As I type this, I’m sitting on our back porch being caressed by evening breezes. The sounds of my children playing (long past bedtime, but isn’t this what summer is for?) and the birds calling from tree to tree are a backdrop to a live online concert of camp tunes. The clouds look like cotton candy. Right now, everything is all right.
This morning we made one hundred and seventy-six sandwiches for the Ve’ahavta street outreach van. Mr. December made the kids (one at a time) be the supervisor, and coached them to figure out a method, maintain quality control, and keep the assembly line moving at a steady rate. The three older kids also got to practice their handwriting by making labels for each of the 176 sandwich bags, and they got to see how multiplication is the simplest way to count large quantities of items.
We talked about assembly lines and how they revolutionized manufacturing. The kids knew that Henry Ford was famous for making assembly lines very profitable (apparently they learned that from the musical Ragtime.) We chatted a bit about children’s work in times past.
“You know,” K observed, “E is the best person to bring us the bread and carry away the sandwiches. It’s easy work and it lets her keep moving.”
“That’s why throughout history little kids often did those kinds of jobs. It freed up older children and adults for the skilled tasks,” Mr. December responded. “If you had been born a couple of hundred years ago, you might have had jobs too.”
We decided to bike the sandwiches over to Ve’ahavta’s office, which is about five kilometres from our house.
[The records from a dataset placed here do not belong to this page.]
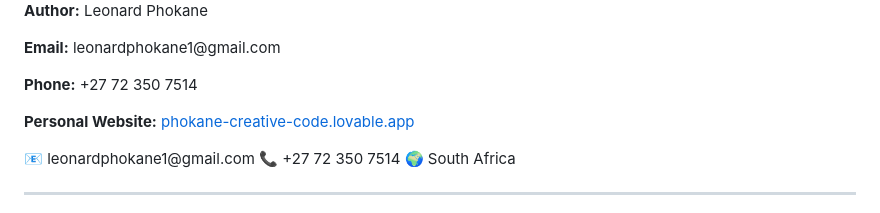
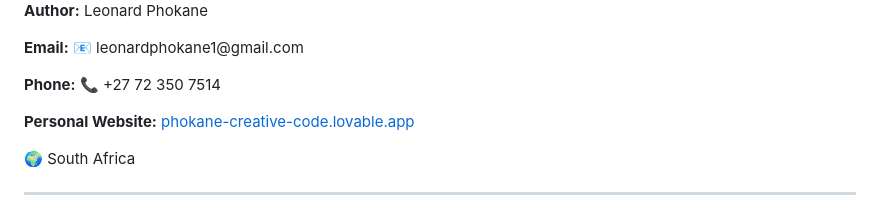
Before and after one commit to leonardphokane/hackathon-portfolio, a Markdown page: README.md, the part around the change. GitHub-like rendering.

```diff
--- a/README.md
+++ b/README.md
@@ -84,8 +84,8 @@ Built with resilience and vision, the project reflects storytelling through code
    <!-- 👤 Profile Image -->
   <img src="assets/leonard.png" alt="Leonard Phokane" style="width:120px; height:auto; border-radius:8px; margin-bottom:10px;" />
   <p><strong>Author:</strong> Leonard Phokane</p>
-  <p><strong>Email:</strong> leonardphokane1@gmail.com</p>
-  <p><strong>Phone:</strong> +27 72 350 7514</p>
+  <p><strong>Email:</strong> 📧 leonardphokane1@gmail.com </p>
+  <p><strong>Phone:</strong> 📞 +27 72 350 7514</p>
 
   <!-- 🌐 Personal Website Link -->
   <p><strong>Personal Website:</strong>
@@ -94,8 +94,8 @@ Built with resilience and vision, the project reflects storytelling through code
     </a>
   </p>
 </section>
-📧 leonardphokane1@gmail.com
-📞 +27 72 350 7514
+
+
 🌍 South Africa
 
 <!-- Footer -->
```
That was five kilometres, uphill, on a bakfiets (which weighs 100 pounds) carrying E and all of the sandwiches. Within fifteen minutes my legs were shaking, but — and this is one of my favourite things about biking for exercise — we had to get those sandwiches to their destination, so I persevered.
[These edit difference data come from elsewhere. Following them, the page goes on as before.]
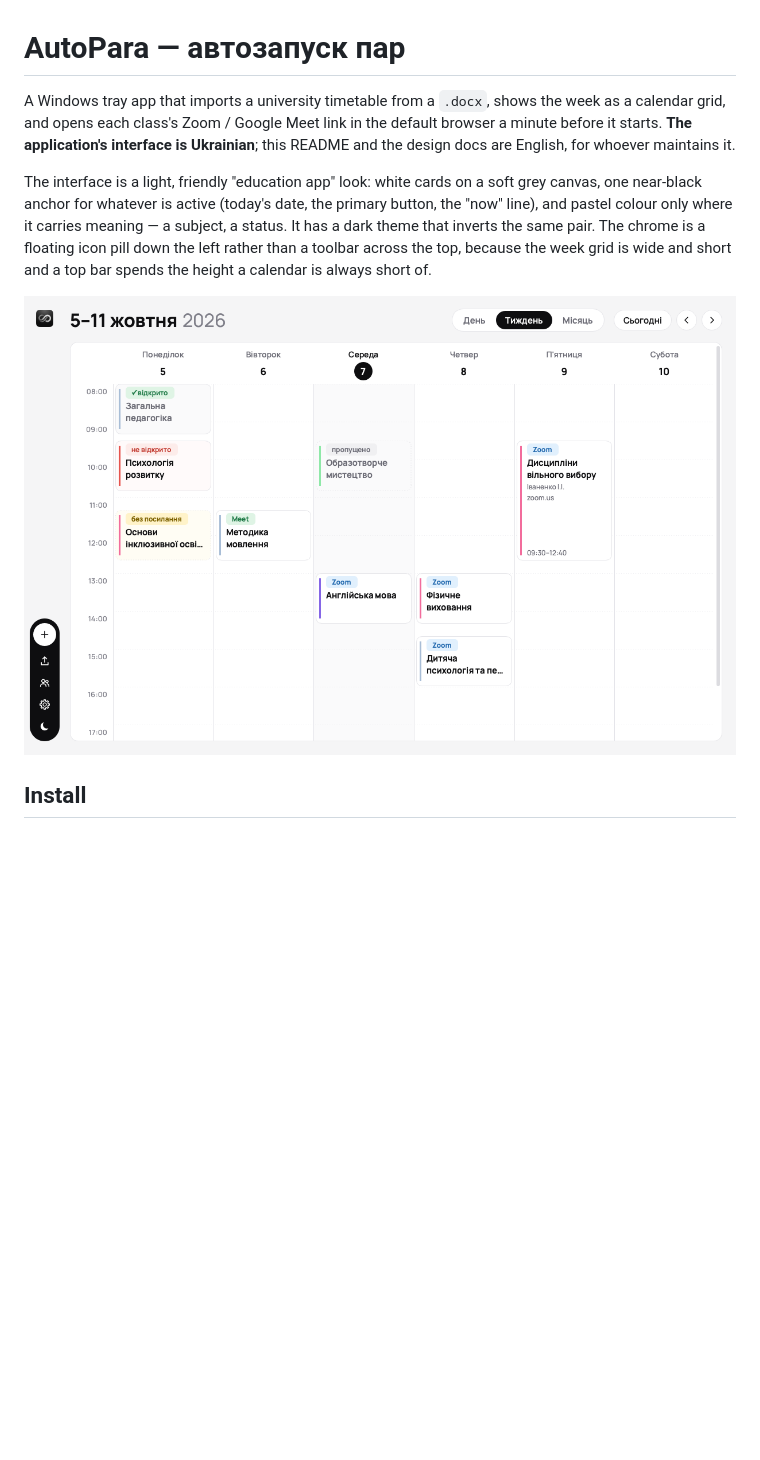
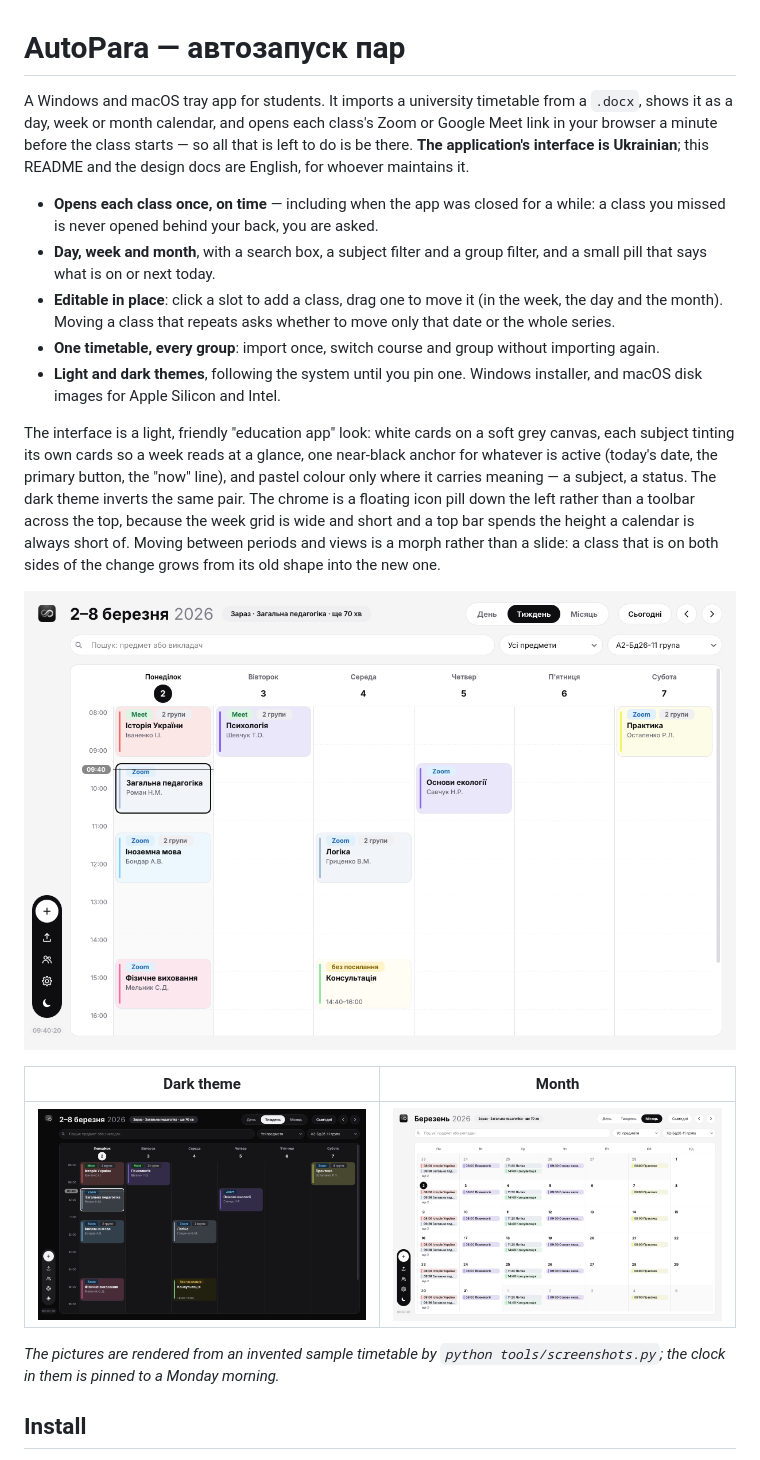
Before and after one commit to reyjendiz/AutoPara, a Markdown page: README.md, the part around the change. Drawn GitHub-style; pictures changed too: docs/month-view.png (added), docs/week-grid-dark.png (added), docs/week-grid.png; blank space fills up the shorter version.

Commit message:
Fix chips overlapping the date in a crowded month day; refresh the README description and pictures; bump to 1.9.1

```diff
--- a/README.md
+++ b/README.md
@@ -1,18 +1,37 @@
 # AutoPara — автозапуск пар
 
-A Windows tray app that imports a university timetable from a `.docx`, shows the week as a calendar
-grid, and opens each class's Zoom / Google Meet link in the default browser a minute before it
-starts. **The application's interface is Ukrainian**; this README and the design docs are English,
-for whoever maintains it.
+A Windows and macOS tray app for students. It imports a university timetable from a `.docx`, shows
+it as a day, week or month calendar, and opens each class's Zoom or Google Meet link in your browser
+a minute before the class starts — so all that is left to do is be there. **The application's
+interface is Ukrainian**; this README and the design docs are English, for whoever maintains it.
 
-The interface is a light, friendly "education app" look: white cards on a soft grey canvas, one
-near-black anchor for whatever is active (today's date, the primary button, the "now" line), and
-pastel colour only where it carries meaning — a subject, a status. It has a dark theme that inverts
-the same pair. The chrome is a floating icon pill down the left rather than a toolbar across the
-top, because the week grid is wide and short and a top bar spends the height a calendar is always
-short of.
+- **Opens each class once, on time** — including when the app was closed for a while: a class you
+  missed is never opened behind your back, you are asked.
+- **Day, week and month**, with a search box, a subject filter and a group filter, and a small pill
+  that says what is on or next today.
+- **Editable in place**: click a slot to add a class, drag one to move it (in the week, the day and
+  the month). Moving a class that repeats asks whether to move only that date or the whole series.
+- **One timetable, every group**: import once, switch course and group without importing again.
+- **Light and dark themes**, following the system until you pin one. Windows installer, and macOS
+  disk images for Apple Silicon and Intel.
 
-![week grid](docs/week-grid.png)
+The interface is a light, friendly "education app" look: white cards on a soft grey canvas, each
+subject tinting its own cards so a week reads at a glance, one near-black anchor for whatever is
+active (today's date, the primary button, the "now" line), and pastel colour only where it carries
+meaning — a subject, a status. The dark theme inverts the same pair. The chrome is a floating icon
+pill down the left rather than a toolbar across the top, because the week grid is wide and short
+and a top bar spends the height a calendar is always short of. Moving between periods and views is
+a morph rather than a slide: a class that is on both sides of the change grows from its old shape
+into the new one.
+
+![The week, in the light theme](docs/week-grid.png)
+
+| Dark theme | Month |
+| --- | --- |
+| ![The week, in the dark theme](docs/week-grid-dark.png) | ![The month](docs/month-view.png) |
+
+*The pictures are rendered from an invented sample timetable by `python tools/screenshots.py`; the
+clock in them is pinned to a Monday morning.*
 
 ## Install
 
```
Also changed, not shown: docs/FRONTEND.md (+6 -0 lines), docs/HANDOFF.md (+4 -0 lines), 5 other files.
We biked to my parents’ house for a swim, and then found reasons to hang around a bit longer. I’d forgotten how nice it is to just be in their house with no particular agenda.
And now it’s long past the kids’s bedtime, and I must put E to bed. The sun is down, the leaves are rustling, and a few diehard birds are still chirping to each other. It’s peaceful. Everything is all right.